:: ACTION ITEM ::
All lines in the data bearing the string "Tablet" should be identified and copied.

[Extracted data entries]
○ ○ ○ ○ ○ ○ ○
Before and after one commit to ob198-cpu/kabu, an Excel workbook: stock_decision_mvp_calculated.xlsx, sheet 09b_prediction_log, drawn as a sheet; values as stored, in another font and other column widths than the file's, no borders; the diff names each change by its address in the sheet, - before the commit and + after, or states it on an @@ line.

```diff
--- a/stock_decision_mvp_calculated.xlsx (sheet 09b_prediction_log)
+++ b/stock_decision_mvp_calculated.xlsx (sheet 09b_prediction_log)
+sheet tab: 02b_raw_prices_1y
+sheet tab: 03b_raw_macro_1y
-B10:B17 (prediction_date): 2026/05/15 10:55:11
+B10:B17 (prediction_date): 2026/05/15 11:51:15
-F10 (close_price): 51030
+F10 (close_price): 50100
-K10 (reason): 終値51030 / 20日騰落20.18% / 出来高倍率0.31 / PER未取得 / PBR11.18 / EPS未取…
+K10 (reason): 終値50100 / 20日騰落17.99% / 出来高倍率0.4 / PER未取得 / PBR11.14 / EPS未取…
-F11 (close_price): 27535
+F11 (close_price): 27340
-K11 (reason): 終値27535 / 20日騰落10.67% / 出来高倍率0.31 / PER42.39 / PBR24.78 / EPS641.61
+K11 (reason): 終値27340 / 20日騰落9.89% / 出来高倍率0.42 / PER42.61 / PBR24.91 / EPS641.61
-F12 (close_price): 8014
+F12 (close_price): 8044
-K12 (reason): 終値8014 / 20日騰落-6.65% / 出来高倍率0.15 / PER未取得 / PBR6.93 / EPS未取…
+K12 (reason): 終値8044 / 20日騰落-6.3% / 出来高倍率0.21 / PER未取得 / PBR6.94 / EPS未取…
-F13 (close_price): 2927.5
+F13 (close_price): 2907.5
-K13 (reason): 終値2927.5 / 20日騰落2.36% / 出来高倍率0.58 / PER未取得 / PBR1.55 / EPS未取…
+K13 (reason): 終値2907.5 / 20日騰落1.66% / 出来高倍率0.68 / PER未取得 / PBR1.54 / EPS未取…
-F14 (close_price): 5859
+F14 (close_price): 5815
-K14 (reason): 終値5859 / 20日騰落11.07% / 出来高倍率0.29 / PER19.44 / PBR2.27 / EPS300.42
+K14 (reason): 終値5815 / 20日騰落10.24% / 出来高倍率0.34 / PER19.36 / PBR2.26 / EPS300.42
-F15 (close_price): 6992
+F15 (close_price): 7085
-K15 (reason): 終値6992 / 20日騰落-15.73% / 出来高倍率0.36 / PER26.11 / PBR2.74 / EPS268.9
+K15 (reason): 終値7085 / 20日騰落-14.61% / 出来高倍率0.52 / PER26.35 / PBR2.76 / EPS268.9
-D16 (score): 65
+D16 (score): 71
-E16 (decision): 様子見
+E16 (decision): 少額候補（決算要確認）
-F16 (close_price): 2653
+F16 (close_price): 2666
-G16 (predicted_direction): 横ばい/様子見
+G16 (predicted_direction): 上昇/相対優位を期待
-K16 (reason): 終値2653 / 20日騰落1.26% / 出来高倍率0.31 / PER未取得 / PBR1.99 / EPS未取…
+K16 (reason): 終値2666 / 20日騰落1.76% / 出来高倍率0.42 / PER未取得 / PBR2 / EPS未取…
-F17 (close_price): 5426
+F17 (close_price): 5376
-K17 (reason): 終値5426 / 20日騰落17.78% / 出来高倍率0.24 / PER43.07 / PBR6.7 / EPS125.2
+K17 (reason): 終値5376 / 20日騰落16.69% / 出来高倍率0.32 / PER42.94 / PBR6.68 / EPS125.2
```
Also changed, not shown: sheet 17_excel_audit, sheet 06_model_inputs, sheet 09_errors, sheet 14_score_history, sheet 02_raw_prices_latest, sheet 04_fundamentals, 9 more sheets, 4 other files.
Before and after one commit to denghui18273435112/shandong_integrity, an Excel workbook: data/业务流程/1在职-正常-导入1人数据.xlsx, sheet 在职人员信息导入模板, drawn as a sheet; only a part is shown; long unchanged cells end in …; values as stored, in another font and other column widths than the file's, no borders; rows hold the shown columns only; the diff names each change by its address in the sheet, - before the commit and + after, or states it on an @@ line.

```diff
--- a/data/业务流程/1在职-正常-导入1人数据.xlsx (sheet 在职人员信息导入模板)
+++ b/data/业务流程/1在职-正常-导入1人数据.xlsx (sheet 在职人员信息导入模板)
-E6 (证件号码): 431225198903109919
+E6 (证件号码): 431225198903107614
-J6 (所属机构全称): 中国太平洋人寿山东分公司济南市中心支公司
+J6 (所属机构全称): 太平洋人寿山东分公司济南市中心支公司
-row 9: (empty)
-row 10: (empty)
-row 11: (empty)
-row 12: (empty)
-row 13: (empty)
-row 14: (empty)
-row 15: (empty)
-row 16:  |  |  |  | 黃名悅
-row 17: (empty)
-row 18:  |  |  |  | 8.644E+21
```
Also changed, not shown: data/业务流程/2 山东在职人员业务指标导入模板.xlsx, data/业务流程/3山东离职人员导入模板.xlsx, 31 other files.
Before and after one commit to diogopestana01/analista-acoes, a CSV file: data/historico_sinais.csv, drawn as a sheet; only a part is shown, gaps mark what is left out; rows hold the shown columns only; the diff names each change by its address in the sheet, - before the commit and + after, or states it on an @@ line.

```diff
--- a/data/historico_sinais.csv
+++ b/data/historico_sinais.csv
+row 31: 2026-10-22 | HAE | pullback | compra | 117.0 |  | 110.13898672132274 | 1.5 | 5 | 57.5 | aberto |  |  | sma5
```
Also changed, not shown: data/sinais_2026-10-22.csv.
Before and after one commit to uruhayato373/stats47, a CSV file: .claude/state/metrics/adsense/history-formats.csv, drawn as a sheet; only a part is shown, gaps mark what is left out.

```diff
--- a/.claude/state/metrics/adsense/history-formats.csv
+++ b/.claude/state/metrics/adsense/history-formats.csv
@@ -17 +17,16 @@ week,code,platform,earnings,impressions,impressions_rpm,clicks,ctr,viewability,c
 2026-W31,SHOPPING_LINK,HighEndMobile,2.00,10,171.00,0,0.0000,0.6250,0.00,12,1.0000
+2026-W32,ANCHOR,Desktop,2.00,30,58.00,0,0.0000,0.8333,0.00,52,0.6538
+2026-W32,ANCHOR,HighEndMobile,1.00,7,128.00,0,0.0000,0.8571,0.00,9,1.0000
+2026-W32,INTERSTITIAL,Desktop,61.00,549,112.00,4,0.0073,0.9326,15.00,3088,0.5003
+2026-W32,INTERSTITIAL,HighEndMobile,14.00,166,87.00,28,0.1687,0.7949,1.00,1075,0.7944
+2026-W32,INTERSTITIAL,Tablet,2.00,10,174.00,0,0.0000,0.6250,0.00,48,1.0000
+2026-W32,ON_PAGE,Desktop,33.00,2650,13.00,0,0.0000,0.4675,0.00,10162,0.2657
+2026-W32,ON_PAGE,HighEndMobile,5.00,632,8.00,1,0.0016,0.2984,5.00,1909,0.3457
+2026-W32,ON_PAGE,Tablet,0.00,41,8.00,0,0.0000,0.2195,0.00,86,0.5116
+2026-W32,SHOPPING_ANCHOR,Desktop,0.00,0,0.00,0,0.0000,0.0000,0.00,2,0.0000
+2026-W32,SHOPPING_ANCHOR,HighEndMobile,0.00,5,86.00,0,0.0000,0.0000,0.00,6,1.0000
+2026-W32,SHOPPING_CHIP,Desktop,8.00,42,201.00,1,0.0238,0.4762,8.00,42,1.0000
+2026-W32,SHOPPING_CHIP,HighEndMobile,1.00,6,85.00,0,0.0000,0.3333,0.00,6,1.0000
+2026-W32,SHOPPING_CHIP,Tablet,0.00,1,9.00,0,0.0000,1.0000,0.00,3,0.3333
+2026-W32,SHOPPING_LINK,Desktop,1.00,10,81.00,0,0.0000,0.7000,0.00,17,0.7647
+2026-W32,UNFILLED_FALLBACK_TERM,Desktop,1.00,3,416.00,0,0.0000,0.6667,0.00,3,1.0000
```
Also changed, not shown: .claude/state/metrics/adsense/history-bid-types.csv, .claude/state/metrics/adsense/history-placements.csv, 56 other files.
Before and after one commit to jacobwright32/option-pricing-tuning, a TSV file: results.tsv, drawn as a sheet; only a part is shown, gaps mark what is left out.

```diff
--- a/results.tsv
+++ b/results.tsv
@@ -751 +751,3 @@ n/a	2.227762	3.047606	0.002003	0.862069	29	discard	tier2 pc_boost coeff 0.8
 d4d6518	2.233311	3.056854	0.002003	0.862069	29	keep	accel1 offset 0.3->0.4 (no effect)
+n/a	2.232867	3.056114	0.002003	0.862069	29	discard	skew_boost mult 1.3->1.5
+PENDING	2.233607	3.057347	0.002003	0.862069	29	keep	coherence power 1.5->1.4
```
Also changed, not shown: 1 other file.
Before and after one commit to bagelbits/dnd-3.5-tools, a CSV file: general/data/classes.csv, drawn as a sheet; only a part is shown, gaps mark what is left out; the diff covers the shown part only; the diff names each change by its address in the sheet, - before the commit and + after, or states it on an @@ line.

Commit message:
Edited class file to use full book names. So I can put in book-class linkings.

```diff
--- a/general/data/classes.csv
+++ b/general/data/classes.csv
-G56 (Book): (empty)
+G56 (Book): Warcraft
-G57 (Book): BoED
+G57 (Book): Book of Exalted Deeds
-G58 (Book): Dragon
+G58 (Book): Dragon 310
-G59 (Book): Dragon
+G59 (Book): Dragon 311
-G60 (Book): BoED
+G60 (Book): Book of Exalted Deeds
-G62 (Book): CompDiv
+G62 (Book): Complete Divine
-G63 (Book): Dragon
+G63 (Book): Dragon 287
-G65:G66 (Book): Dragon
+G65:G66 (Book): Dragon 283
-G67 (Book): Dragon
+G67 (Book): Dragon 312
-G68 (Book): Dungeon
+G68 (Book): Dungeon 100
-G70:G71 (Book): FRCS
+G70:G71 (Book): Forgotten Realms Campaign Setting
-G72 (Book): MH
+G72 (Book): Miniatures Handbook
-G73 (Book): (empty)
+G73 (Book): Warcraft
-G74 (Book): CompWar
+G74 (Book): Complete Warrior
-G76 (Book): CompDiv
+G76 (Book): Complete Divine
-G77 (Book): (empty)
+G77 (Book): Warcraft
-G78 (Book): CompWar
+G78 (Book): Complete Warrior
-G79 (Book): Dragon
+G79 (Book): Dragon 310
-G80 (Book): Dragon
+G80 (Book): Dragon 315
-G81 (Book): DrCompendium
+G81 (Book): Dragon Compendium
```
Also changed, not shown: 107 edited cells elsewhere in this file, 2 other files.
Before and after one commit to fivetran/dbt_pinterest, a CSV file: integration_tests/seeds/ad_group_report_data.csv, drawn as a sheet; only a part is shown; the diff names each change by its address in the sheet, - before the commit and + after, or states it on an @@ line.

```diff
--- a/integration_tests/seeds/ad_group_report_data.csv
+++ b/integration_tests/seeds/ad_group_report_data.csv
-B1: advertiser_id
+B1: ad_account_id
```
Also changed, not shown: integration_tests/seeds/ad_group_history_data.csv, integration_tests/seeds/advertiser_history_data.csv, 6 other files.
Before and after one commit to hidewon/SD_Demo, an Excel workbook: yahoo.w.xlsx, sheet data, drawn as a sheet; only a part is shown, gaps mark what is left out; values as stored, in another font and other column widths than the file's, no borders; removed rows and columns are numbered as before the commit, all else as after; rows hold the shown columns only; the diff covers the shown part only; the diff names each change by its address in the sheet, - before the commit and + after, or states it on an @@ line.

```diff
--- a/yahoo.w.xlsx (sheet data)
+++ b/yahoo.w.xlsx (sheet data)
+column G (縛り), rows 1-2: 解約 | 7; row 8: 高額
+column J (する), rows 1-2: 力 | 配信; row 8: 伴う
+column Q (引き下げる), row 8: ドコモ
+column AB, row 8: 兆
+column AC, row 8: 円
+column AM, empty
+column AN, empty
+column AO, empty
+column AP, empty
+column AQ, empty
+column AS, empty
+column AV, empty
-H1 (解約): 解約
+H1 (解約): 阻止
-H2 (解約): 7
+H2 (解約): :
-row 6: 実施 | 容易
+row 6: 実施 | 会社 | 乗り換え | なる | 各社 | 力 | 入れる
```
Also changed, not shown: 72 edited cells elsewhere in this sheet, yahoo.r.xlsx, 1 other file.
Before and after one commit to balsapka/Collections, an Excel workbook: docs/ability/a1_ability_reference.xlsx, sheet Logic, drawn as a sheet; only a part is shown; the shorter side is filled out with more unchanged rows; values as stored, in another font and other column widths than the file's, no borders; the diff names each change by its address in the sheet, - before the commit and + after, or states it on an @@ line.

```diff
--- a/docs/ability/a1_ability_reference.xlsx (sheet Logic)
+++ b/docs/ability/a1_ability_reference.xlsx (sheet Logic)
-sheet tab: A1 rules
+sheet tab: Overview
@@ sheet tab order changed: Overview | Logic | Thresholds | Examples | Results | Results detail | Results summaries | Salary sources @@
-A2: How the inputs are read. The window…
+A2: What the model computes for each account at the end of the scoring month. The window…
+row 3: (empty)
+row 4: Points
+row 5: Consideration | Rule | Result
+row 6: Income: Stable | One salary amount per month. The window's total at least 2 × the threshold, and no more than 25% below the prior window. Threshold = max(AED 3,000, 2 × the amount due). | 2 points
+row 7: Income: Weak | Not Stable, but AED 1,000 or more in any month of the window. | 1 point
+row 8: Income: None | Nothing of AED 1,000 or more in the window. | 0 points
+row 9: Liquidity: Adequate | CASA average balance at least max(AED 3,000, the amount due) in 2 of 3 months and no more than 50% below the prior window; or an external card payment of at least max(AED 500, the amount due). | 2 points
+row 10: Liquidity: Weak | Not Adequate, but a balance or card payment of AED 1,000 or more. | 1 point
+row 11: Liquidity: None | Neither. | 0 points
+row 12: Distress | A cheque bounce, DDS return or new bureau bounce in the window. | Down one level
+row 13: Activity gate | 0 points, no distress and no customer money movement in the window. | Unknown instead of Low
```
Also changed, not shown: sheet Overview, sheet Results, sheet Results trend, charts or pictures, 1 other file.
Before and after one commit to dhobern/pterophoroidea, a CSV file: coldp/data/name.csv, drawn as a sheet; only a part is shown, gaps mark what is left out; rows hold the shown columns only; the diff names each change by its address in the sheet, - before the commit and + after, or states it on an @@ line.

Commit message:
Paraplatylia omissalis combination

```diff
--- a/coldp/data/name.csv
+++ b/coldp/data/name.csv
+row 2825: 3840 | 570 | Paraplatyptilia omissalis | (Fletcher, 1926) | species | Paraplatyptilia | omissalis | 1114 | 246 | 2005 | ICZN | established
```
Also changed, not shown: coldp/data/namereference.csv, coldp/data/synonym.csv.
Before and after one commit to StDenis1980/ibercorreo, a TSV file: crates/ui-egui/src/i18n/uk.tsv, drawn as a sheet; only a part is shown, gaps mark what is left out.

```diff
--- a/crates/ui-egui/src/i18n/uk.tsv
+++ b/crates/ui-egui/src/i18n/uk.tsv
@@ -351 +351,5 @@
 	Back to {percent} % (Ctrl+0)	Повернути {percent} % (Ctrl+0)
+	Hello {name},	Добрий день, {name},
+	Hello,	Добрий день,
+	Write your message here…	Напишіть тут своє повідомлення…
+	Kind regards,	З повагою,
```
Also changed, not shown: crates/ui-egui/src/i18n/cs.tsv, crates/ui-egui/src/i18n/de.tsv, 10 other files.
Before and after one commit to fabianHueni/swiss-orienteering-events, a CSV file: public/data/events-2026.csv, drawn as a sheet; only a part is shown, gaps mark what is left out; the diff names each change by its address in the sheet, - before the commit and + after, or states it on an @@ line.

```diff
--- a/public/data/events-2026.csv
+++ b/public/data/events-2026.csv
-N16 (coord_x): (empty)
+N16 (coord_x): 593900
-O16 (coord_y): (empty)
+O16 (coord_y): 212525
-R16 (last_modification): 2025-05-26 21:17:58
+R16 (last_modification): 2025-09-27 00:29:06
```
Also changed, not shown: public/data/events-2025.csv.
○ ○ ○ ○ ○ ○ ○
:: COMPLETED TASK ::
+2026-W32,INTERSTITIAL,Tablet,2.00,10,174.00,0,0.0000,0.6250,0.00,48,1.0000
+2026-W32,ON_PAGE,Tablet,0.00,41,8.00,0,0.0000,0.2195,0.00,86,0.5116
+2026-W32,SHOPPING_CHIP,Tablet,0.00,1,9.00,0,0.0000,1.0000,0.00,3,0.3333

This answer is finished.